■ **Assignment**
How many lines of the entries below include the word "approx"? Answer with the number alone.

■ **Task input**
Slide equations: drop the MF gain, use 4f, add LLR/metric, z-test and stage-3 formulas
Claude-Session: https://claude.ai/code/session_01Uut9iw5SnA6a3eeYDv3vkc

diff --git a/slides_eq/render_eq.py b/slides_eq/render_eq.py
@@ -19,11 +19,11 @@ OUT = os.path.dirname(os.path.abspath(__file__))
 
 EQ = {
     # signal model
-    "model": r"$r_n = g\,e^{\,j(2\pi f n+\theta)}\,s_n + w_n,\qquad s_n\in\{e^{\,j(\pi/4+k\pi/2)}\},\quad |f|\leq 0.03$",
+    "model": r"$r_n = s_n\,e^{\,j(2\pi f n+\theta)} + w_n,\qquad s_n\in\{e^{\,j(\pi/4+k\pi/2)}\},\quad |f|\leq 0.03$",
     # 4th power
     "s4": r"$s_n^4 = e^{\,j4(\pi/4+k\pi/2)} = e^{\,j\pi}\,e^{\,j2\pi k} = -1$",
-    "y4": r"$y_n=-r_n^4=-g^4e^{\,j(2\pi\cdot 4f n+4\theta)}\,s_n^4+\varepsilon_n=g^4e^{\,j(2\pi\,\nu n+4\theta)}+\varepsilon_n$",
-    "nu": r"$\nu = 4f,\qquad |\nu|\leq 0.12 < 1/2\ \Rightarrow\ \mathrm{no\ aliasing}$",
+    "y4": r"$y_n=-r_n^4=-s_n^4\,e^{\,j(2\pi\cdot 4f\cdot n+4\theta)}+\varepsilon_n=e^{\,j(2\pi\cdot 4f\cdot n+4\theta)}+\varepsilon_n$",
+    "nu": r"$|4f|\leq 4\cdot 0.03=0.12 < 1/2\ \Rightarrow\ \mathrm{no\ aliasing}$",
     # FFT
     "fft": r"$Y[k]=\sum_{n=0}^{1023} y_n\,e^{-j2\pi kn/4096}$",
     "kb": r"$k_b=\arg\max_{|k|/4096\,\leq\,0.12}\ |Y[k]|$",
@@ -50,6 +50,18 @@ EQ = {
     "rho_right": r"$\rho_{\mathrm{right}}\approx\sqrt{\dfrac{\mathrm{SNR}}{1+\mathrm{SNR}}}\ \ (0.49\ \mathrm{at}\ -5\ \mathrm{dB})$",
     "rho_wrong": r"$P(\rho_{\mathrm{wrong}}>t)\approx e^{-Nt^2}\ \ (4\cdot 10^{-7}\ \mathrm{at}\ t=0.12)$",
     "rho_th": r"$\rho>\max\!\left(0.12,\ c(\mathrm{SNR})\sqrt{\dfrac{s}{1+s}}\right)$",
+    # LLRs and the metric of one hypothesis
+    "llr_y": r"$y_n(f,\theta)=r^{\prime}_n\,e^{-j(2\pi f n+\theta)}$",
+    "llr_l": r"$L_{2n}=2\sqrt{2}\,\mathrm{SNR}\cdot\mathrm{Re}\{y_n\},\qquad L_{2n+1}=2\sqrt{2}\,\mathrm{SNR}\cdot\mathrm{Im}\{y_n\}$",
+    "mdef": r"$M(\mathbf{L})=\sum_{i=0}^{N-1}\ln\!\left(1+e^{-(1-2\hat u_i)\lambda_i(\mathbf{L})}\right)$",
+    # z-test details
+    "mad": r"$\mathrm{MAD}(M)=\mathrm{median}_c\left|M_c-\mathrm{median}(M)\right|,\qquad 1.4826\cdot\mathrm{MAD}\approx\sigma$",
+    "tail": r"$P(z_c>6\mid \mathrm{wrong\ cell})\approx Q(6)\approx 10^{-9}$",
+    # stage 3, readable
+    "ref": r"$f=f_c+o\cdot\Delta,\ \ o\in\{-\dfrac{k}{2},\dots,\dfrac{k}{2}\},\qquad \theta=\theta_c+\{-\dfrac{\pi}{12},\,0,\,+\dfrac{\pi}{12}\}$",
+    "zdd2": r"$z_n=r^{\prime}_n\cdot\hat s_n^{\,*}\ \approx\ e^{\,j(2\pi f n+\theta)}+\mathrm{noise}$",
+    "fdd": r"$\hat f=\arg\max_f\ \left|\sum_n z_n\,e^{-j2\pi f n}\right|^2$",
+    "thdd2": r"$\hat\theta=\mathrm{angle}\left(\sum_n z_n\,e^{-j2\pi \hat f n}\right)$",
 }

--

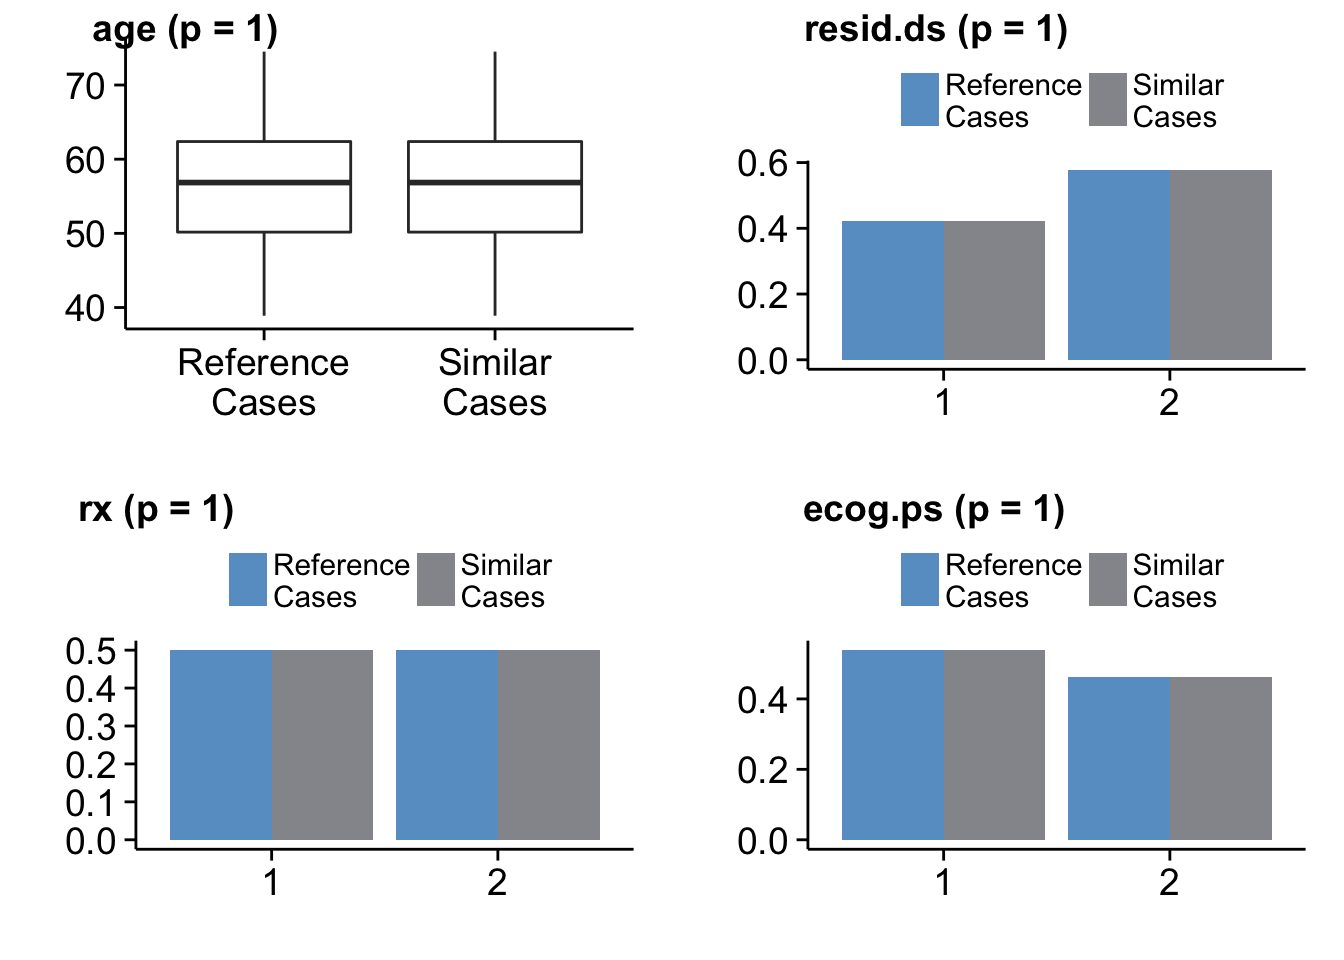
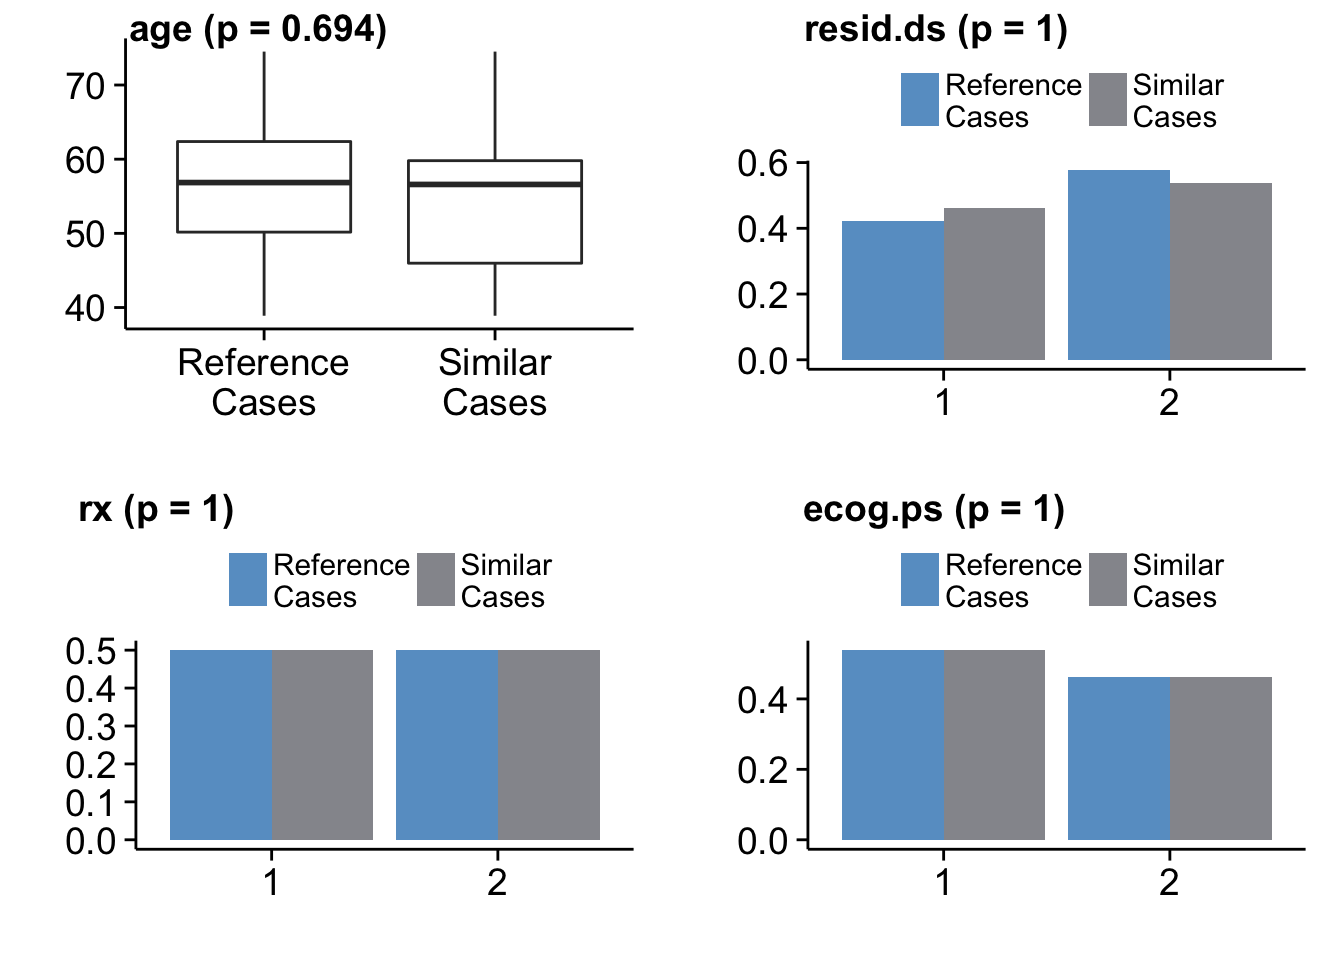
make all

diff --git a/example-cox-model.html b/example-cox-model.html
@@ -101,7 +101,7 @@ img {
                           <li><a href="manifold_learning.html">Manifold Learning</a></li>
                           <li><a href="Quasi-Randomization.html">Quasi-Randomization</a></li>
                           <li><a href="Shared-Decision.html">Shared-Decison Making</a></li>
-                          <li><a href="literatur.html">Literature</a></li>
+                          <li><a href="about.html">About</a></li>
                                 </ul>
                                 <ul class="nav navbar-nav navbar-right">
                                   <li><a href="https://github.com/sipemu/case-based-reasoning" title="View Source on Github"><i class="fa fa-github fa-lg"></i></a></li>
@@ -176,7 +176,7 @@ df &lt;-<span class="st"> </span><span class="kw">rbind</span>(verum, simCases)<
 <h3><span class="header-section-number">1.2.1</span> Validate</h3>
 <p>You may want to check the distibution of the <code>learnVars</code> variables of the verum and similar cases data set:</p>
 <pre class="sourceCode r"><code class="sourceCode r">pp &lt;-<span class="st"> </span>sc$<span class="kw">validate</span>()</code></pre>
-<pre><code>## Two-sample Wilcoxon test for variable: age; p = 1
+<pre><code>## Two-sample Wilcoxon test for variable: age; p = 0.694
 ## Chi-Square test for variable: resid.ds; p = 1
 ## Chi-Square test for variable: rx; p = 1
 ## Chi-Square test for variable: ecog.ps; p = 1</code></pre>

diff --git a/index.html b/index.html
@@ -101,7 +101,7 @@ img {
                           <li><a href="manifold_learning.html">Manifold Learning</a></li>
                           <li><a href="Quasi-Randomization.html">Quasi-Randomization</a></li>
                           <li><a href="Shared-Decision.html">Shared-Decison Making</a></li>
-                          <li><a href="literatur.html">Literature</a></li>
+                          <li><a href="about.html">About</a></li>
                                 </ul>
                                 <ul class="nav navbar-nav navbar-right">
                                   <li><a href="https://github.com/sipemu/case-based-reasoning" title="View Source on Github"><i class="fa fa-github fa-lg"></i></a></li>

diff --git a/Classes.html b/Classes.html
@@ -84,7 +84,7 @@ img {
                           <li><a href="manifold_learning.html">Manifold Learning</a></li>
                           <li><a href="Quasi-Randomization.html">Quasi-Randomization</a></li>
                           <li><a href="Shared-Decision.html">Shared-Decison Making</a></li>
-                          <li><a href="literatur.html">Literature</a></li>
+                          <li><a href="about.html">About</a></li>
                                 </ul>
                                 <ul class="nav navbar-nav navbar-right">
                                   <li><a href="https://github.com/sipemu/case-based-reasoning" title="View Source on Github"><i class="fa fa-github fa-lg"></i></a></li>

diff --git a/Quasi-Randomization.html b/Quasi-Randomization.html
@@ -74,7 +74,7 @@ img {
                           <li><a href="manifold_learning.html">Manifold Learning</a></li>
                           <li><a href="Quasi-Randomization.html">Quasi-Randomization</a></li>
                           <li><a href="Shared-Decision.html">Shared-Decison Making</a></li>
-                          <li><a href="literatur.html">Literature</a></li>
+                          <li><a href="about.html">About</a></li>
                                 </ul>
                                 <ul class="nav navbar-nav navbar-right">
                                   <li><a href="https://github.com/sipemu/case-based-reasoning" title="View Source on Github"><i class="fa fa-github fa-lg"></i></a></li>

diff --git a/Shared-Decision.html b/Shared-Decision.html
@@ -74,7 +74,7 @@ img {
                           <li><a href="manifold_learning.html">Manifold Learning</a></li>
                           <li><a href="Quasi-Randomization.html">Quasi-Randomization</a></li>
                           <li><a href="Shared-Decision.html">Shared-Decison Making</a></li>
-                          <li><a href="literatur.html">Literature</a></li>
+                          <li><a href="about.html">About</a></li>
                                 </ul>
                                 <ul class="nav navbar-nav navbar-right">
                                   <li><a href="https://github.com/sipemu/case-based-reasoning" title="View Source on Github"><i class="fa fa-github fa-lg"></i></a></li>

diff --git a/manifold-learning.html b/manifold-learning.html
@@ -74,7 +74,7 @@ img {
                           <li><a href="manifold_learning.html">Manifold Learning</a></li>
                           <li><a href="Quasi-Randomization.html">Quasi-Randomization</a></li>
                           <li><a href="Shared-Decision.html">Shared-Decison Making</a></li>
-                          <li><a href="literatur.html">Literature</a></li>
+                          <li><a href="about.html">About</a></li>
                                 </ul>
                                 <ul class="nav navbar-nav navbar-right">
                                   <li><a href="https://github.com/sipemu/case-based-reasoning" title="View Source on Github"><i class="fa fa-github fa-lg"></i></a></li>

■ **Solution**
5